They sought the real thing in remote places, in the Appalachian mountain region and in southern prisons.

They sought the real thing in remote places, in the Appalachian mountain region and in southern prisons. They recorded work songs sung by prison inmates, cowboys singing in bars, hill folk singing and plucking on their banjos, the authentic sounds of American folk culture.


They were the renowned “songcatchers,” John Lomax and his son Alan. The story of their quest for authentic American roots music will be told by folk music fan Tim Holt this Saturday, Sept. 16, at 7 p.m. at the Siskiyou Arts Museum in Dunsmuir.


Holt will tell how they dragged their early recording equipment up hills and over creek beds, to remote mountain cabins far removed from the big cities and centers of commercial music. The songs they discovered and popularized included “Home On The Range,” “Midnight Special,” and “John Henry.”


Join Holt in this celebration and singalong of American roots music, “The Songcatchers: John and Alan Lomax and the Quest For American Roots Music,” at the Siskiyou Arts Museum.

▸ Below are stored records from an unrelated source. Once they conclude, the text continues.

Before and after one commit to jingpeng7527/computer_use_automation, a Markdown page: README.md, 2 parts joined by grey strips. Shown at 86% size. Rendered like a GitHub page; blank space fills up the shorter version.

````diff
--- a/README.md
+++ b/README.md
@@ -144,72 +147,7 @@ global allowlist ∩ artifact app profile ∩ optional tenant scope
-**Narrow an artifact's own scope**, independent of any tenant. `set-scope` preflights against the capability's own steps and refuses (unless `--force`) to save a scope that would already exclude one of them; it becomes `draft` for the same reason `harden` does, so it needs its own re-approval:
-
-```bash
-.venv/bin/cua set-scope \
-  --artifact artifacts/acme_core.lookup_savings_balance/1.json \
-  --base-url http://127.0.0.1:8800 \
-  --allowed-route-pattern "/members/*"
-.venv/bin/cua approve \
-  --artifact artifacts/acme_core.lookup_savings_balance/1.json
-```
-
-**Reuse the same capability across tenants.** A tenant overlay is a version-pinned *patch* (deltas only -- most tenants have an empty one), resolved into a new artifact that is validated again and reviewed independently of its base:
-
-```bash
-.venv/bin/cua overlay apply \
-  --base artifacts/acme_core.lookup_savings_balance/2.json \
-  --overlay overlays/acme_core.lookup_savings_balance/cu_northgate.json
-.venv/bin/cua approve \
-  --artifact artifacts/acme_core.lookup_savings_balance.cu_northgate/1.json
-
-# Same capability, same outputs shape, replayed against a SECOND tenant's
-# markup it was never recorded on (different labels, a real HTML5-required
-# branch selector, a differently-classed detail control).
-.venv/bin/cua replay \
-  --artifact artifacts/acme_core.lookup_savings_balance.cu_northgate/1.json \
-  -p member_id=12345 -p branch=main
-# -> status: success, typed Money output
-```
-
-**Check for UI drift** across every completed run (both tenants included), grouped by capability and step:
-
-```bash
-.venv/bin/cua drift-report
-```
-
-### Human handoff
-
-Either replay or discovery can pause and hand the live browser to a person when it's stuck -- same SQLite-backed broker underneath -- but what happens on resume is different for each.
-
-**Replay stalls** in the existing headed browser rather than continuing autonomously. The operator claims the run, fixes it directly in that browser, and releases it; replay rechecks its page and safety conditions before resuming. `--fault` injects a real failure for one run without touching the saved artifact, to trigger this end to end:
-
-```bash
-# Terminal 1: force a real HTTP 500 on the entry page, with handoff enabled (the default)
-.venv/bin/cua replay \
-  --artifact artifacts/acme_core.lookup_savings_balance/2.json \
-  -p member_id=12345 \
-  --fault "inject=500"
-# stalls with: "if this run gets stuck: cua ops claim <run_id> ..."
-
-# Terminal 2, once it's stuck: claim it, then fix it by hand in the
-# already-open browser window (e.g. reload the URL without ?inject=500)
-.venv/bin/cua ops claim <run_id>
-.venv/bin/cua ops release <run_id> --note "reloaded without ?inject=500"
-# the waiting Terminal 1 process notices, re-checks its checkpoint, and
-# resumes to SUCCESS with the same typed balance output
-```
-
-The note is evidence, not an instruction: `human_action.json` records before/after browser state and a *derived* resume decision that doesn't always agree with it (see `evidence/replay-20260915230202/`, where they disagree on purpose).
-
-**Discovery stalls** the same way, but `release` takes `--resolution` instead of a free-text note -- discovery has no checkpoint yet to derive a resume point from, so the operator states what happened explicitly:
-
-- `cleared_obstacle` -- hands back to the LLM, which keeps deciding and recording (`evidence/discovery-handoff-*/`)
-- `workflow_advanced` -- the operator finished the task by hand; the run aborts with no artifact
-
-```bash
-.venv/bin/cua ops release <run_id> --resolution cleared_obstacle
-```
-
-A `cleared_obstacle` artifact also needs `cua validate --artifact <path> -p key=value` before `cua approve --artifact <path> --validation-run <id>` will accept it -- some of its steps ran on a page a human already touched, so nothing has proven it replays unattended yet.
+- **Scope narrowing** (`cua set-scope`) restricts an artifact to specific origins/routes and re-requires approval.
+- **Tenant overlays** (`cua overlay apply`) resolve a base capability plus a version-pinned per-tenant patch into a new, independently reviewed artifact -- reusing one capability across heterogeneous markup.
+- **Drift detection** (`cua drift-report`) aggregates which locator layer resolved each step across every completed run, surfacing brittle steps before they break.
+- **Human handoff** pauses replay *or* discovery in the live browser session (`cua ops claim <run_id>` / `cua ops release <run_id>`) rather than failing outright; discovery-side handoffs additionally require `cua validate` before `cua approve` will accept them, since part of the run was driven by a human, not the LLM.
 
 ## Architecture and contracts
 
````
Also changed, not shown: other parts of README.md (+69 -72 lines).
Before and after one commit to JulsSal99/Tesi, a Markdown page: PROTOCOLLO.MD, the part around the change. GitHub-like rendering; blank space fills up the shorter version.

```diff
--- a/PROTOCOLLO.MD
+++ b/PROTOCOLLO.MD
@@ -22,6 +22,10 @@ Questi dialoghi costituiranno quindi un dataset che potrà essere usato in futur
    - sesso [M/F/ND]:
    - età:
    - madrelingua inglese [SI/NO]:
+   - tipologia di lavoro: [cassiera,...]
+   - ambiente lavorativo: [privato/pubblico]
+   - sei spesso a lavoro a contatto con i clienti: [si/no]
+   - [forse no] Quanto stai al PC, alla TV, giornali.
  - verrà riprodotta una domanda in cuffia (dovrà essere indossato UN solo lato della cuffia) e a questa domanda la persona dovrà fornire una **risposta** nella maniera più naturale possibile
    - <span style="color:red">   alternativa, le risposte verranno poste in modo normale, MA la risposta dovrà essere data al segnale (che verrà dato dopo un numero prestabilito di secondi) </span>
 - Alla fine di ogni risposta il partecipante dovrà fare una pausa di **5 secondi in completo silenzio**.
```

Call (530) 235-4034 for more information or go to siskiyouartsmuseum.org.